Michael Dominick DiVito, PhD
Differentiating Hepatocytes from iPSCs to Treat Pediatric Metabolic Liver Disease

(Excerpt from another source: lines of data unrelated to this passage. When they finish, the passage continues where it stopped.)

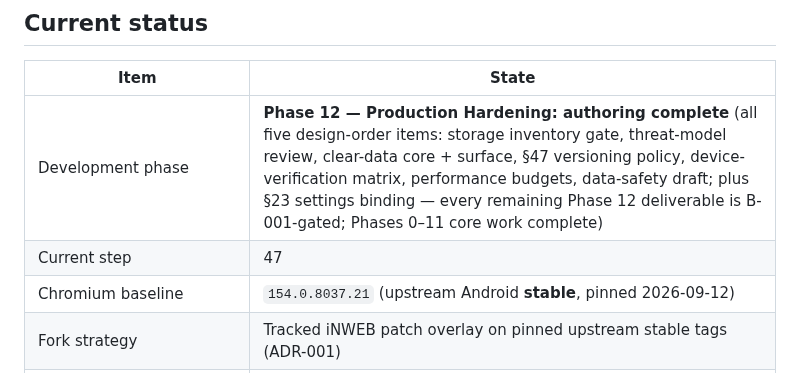
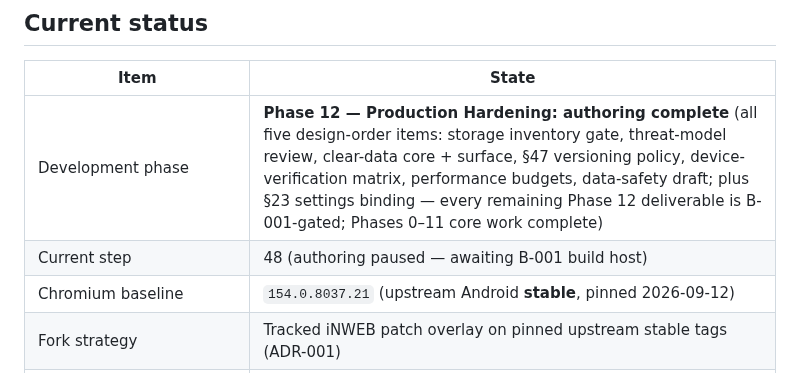
Before and after one commit to iNAYATechLab/iNWEB-Browser, a Markdown page: README.md, the part around the change. Drawn GitHub-style.

```diff
--- a/README.md
+++ b/README.md
@@ -22,7 +22,7 @@ written in Kotlin.
 | Item | State |
 |---|---|
 | Development phase | **Phase 12 — Production Hardening: authoring complete** (all five design-order items: storage inventory gate, threat-model review, clear-data core + surface, §47 versioning policy, device-verification matrix, performance budgets, data-safety draft; plus §23 settings binding — every remaining Phase 12 deliverable is B-001-gated; Phases 0–11 core work complete) |
-| Current step | 47 |
+| Current step | 48 (authoring paused — awaiting B-001 build host) |
 | Chromium baseline | `154.0.8037.21` (upstream Android **stable**, pinned 2026-09-12) |
 | Fork strategy | Tracked iNWEB patch overlay on pinned upstream stable tags (ADR-001) |
 | Core module (`src/core/browser-shell`) | **Implemented & unit-tested — 150 Kotlin tests** (tabs incl. switcher view, omnibox, session, history + bookmarks + top sites incl. persistent file stores, downloads, settings incl. onboarding flag, page-zoom §23 with per-site overrides + Chromium preset table, download preferences §23) |
```
Also changed, not shown: PROJECT_STATE.md (+28 -12 lines).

Dr. DiVito will be studying ways to treat pediatric metabolic liver deficiencies using induced pluripotent (iPS) stem cells derived from liver cells. He plans to improve iPS cell differentiation protocols and to develop an infusion method for these cells with the overall goal of making both in vitro and living models of metabolic liver diseases that can be used to develop stem cell therapies and other treatments for these diseases. “I am excited at the potential of using stem cells with our lab’s bioreactor systems to develop disease models and cell therapies for pediatric metabolic diseases,” Dr. DiVito says. “With this award and the resources it offers, I feel I am in a great position to fulfill these goals. I am excited to see the output of this project after two years under the TL1 training program” Because the TL1 program promotes interdisciplinary mentorship, Dr. DiVito will be able to not only have the opportunity to enhance his engineering knowledge but also acquire new knowledge of hepatology, stem cell biology and other topics important to his research.

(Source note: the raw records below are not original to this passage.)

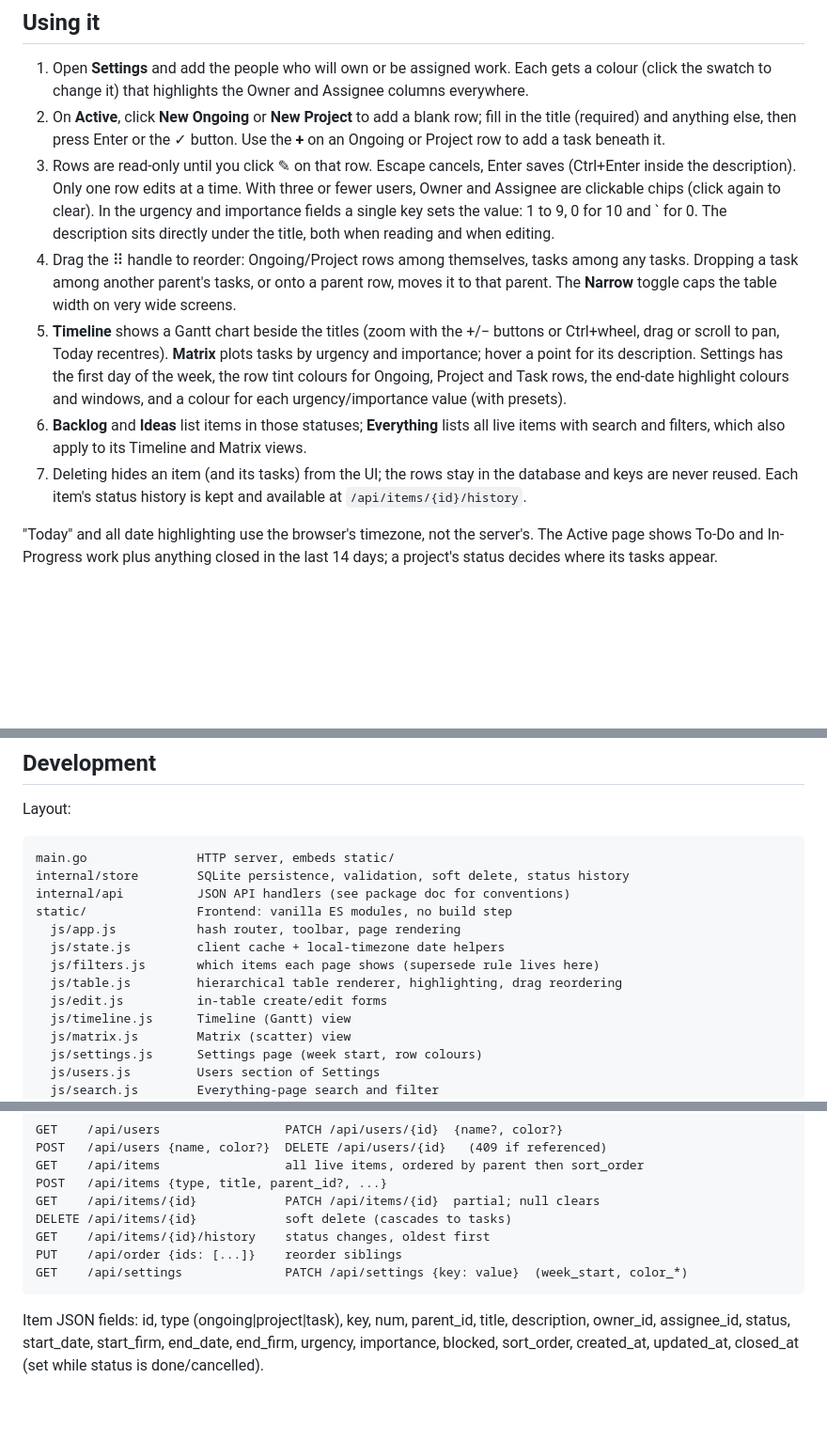
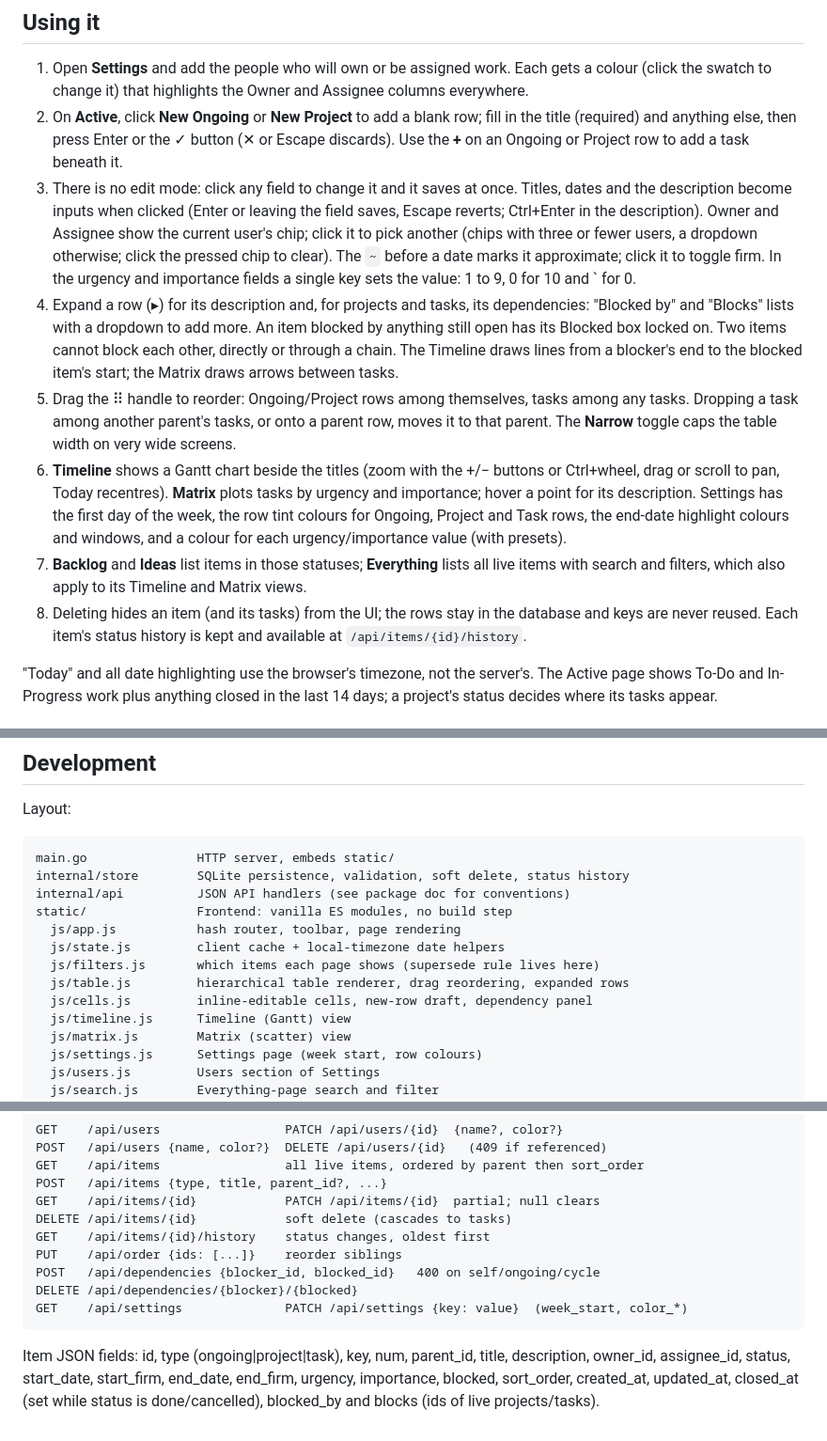
Before and after one commit to lopezec007/planner, a Markdown page: README.md, 3 parts joined by grey strips. Shown at 94% size. Drawn GitHub-style; blank space fills up the shorter version.

Commit message:
README: inline editing and dependencies
Co-Authored-By: Claude Fable 5.1 <noreply@anthropic.com>

```diff
--- a/README.md
+++ b/README.md
@@ -21,28 +21,36 @@ the single SQLite file. The directory containing it must already exist.
    the Owner and Assignee columns everywhere.
 2. On **Active**, click **New Ongoing** or **New Project** to add a blank row;
    fill in the title (required) and anything else, then press Enter or the ✓
-   button. Use the **+** on an Ongoing or Project row to add a task beneath it.
-3. Rows are read-only until you click ✎ on that row. Escape cancels, Enter
-   saves (Ctrl+Enter inside the description). Only one row edits at a time.
-   With three or fewer users, Owner and Assignee are clickable chips (click
-   again to clear). In the urgency and importance fields a single key sets
-   the value: 1 to 9, 0 for 10 and ` for 0.
-   The description sits directly under the title, both when reading and when
-   editing.
-4. Drag the ⠿ handle to reorder: Ongoing/Project rows among themselves, tasks
+   button (✕ or Escape discards). Use the **+** on an Ongoing or Project row
+   to add a task beneath it.
+3. There is no edit mode: click any field to change it and it saves at once.
+   Titles, dates and the description become inputs when clicked (Enter or
+   leaving the field saves, Escape reverts; Ctrl+Enter in the description).
+   Owner and Assignee show the current user's chip; click it to pick another
+   (chips with three or fewer users, a dropdown otherwise; click the pressed
+   chip to clear). The `~` before a date marks it approximate; click it to
+   toggle firm. In the urgency and importance fields a single key sets the
+   value: 1 to 9, 0 for 10 and ` for 0.
+4. Expand a row (▸) for its description and, for projects and tasks, its
+   dependencies: "Blocked by" and "Blocks" lists with a dropdown to add more.
+   An item blocked by anything still open has its Blocked box locked on. Two
+   items cannot block each other, directly or through a chain. The Timeline
+   draws lines from a blocker's end to the blocked item's start; the Matrix
+   draws arrows between tasks.
+5. Drag the ⠿ handle to reorder: Ongoing/Project rows among themselves, tasks
    among any tasks. Dropping a task among another parent's tasks, or onto a
    parent row, moves it to that parent. The **Narrow** toggle caps the table
    width on very wide screens.
-5. **Timeline** shows a Gantt chart beside the titles (zoom with the +/−
+6. **Timeline** shows a Gantt chart beside the titles (zoom with the +/−
    buttons or Ctrl+wheel, drag or scroll to pan, Today recentres). **Matrix**
    plots tasks by urgency and importance; hover a point for its description.
    Settings has the first day of the week, the row tint colours for
    Ongoing, Project and Task rows, the end-date highlight colours and
    windows, and a colour for each urgency/importance value (with presets).
-6. **Backlog** and **Ideas** list items in those statuses; **Everything**
+7. **Backlog** and **Ideas** list items in those statuses; **Everything**
    lists all live items with search and filters, which also apply to its
    Timeline and Matrix views.
-7. Deleting hides an item (and its tasks) from the UI; the rows stay in the
+8. Deleting hides an item (and its tasks) from the UI; the rows stay in the
    database and keys are never reused. Each item's status history is kept and
    available at `/api/items/{id}/history`.
 
@@ -155,8 +163,8 @@ Layout:
       js/app.js           hash router, toolbar, page rendering
       js/state.js         client cache + local-timezone date helpers
       js/filters.js       which items each page shows (supersede rule lives here)
-      js/table.js         hierarchical table renderer, highlighting, drag reordering
-      js/edit.js          in-table create/edit forms
+      js/table.js         hierarchical table renderer, drag reordering, expanded rows
+      js/cells.js         inline-editable cells, new-row draft, dependency panel
       js/timeline.js      Timeline (Gantt) view
       js/matrix.js        Matrix (scatter) view
       js/settings.js      Settings page (week start, row colours)
@@ -185,9 +193,12 @@ API summary (all JSON):
     DELETE /api/items/{id}            soft delete (cascades to tasks)
     GET    /api/items/{id}/history    status changes, oldest first
     PUT    /api/order {ids: [...]}    reorder siblings
+    POST   /api/dependencies {blocker_id, blocked_id}   400 on self/ongoing/cycle
+    DELETE /api/dependencies/{blocker}/{blocked}
     GET    /api/settings              PATCH /api/settings {key: value}  (week_start, color_*)
 
 Item JSON fields: id, type (ongoing|project|task), key, num, parent_id, title,
 description, owner_id, assignee_id, status, start_date,
 start_firm, end_date, end_firm, urgency, importance, blocked, sort_order,
-created_at, updated_at, closed_at (set while status is done/cancelled).
+created_at, updated_at, closed_at (set while status is done/cancelled),
+blocked_by and blocks (ids of live projects/tasks).
```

Daniel Giles Fort, MPH PhD
Director of Data Science/Biomedical Informatics Research at Ochsner Health System
Informatics Interventions to Accelerate Pediatric Clinical Trial Recruitment
Dan Fort, PhD, MPH, will be researching ways to use informatics in order to accelerate pediatric clinical trial recruitment. To do this, he will be looking at patterns in clinical trial recruitment success and failure as well as digging into historical cohort selection queries for insights into how they might be modified to increase the number of patients identified for recruitment. “This award is vital early career support, allowing me to build a solid body of investigatory, preliminary work for R-scale funding proposals as well as address important skill gaps in team and decision sciences,” said Dr. Fort.
A Novel siRNA Approach for Targeting Immunosuppresive IDO1 in Pediatric Brain Tumors
Alicia Lenzen, MD, will be studying a novel form of treatment for pediatric brain tumors that will use immunotherapy combined with nanotechnology. She will be researching the inflammation-induced expression of indoleamine 2,3 deoxygenase 1 (IDO1), its role in suppressing tumor immunity and therefore its promising therapeutic reactivation of the immune response against brain tumors. Dr. Lenzen will also integrate nanotechnology as a direct delivery mode into central nervous system tumors in order to create precise targeting. “This TL1 training will facilitate the building blocks of that research foundation now, obtaining findings related to the development of novel treatment regimens using mouse brain tumor models, with the possibility of direct translation into patients,” Dr. Lenzen says. “It will also allow me a look into multi-disciplinary work in order to create the best projects.”
Susan M. Slattery, MD
Process Vulnerabilities in Hospital Discharge after Neonatal Intensive Care Unit Stays
Dr. Slattery will be focusing her research on the timing of a safe transition home from the Neonatal Intensive Care Unit. Along with her mentors, she hopes to develop a valid, reliable predictive tool using data captured in the Electronic Health Record.